======== Provided data ========

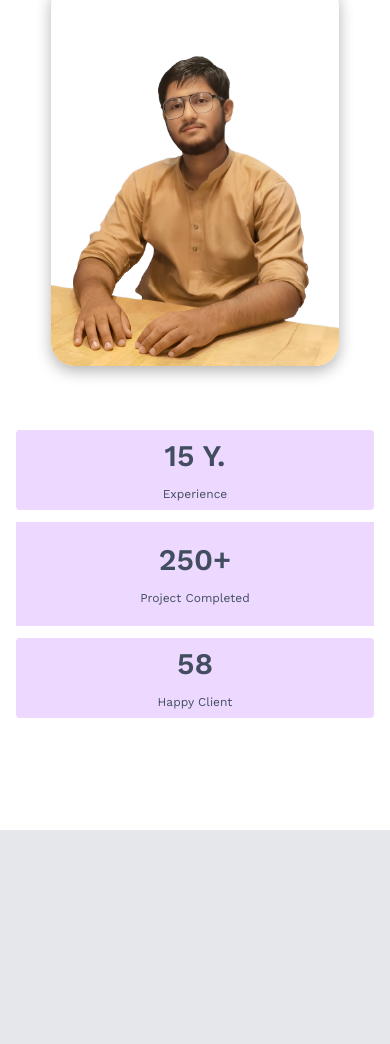
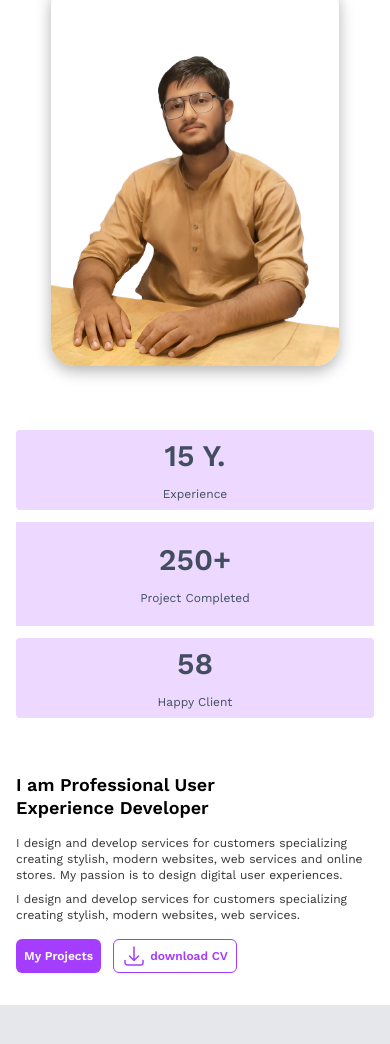
Before and after one commit to shahrampk/personal_portfolio, a website: page public/index.html in a window 390 px wide. Shown: the part 426-1470 px from the top of the page. Drawn offline with nearby package versions, Linux system fonts and the light colour scheme.

Commit message:
making About section responsive

```diff
--- a/public/index.html
+++ b/public/index.html
@@ -82,7 +82,7 @@
             </nav>
         </header>
         <main>
-            <section id="hero-section" class="hero-section pb-28 px-4 md:px-8">
+            <section id="hero-section" class="hero-section pb-10 md:pb-28 px-4 md:px-8">
                 <div class="lg:grid lg:grid-cols-12 flex flex-col gap-5 xl:gap-0 items-center">
                     <!-- Content Box -->
                     <div class="lg:col-span-7 xl:col-span-6 flex flex-col gap-16">
@@ -140,34 +140,37 @@
                     </div>
                 </div>
             </section>
-            <section id="about-section" class="about-section px-4 md:px-8 hidden">
-                <!-- <div class="grid grid-cols-12"> -->
+            <section id="about-section" class="about-section sm:px-4 md:px-8">
                 <div
-                    class="col-start-2 -col-end-2 shadow-2xl rounded-2xl grid grid-cols-10 p-28 translate-y-20 bg-white w-11/12 lg:w-4/5 mx-auto">
-                    <div class="img-box col-span-4 rounded-lg overflow-hidden">
-                        <img src="../public/accests/image-brown.png" alt="My Photo">
+                    class="sm:shadow-2xl sm:rounded-2xl flex sm:gap-10 lg:gap-0 lg:grid grid-cols-10 p-4 pb-8 sm:p-10 lg:p-16 2xl:p-28 sm:translate-y-20 sm:bg-white w-full sm:w-11/12 lg:w-4/5 mx-auto">
+                    <div class="img-box col-span-4">
+                        <img src="../public/accests/image-brown.png" alt="My Photo"
+                            class="w-full rounded-lg hidden sm:block">
                     </div>
-                    <div class="content-box col-start-6 col-span-full flex flex-col gap-8 justify-center">
-                        <h2 class="font-semibold text-4xl">I am Professional User Experience Developer</h2>
-                        <p class="opacity-80">
+                    <div class="content-box col-start-6 col-span-full flex flex-col gap-4  lg:gap-8 justify-center">
+                        <h2 class="font-semibold text-lg md:text-2xl xl:text-4xl">
+                            <span class="block leading-tight">I am Professional User</span>
+                            <span class="block leading-tight"> Experience Developer</span>
+                        </h2>
+                        <p class="opacity-80 text-xs lg:text-sm flex flex-col gap-2 md:gap-3">
                             <span>
                                 I design and develop services for customers specializing creating stylish, modern
                                 websites,
                                 web services and online
                                 stores. My passion is to design digital user experiences.
                             </span>
-                            <span>I
+                            <span>
                                 I design and develop services for customers specializing creating stylish, modern
                                 websites, web services.
                             </span>
                         </p>
 
-                        <div class="flex gap-3">
+                        <div class="flex gap-3 text-xs md:text-sm 3xl:text-base">
                             <button
-                                class="projects-btn py-1 lg:py-3 px-2 lg:px-6 text-white rounded-md font-semibold bg-primary  transition-all duration-300 hover:bg-primary-dark">My
+                                class="projects-btn py-1 lg:py-3 px-2 lg:px-6 text-white rounded-md font-semibold bg-primary  transition-all duration-300 hover:bg-primary-dark ">My
                                 Projects</button>
                             <button
-                                class="download-CV py-1 lg:py-3 px-2 lg:px-6 border border-primary font-semibold rounded-md text-primary flex gap-1 transition-all duration-300 hover:bg-primary-light">
+                                class="download-CV py-1 lg:py-3 px-2 lg:px-6 border border-primary font-semibold rounded-md text-primary flex items-center gap-1 transition-all duration-300 hover:bg-primary-light ">
                                 <svg xmlns="http://www.w3.org/2000/svg" fill="none" viewBox="0 0 24 24"
                                     stroke-width="1.5" stroke="currentColor" class="size-6">
                                     <path stroke-linecap="round" stroke-linejoin="round"
@@ -179,7 +182,6 @@
                         </div>
                     </div>
                 </div>
-                <!-- </div> -->
             </section>
             <!-- Working Process section -->
             <section class="min-h-screen bg-gray-200">
--- a/tailwind.config.js
+++ b/tailwind.config.js
@@ -7,6 +7,7 @@ module.exports = {
         "work-sans": ['"Work Sans"', "sans-serif"],
       },
       screens: {
+        xs: '420px',
         "3xl": "1920px",
       },
       backgroundColor: {
```
Also changed, not shown: public/style.css.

========

Assignment.
Considering only the records above, state the number of lines that include the word "block", with nothing added.

Solution to this task.
3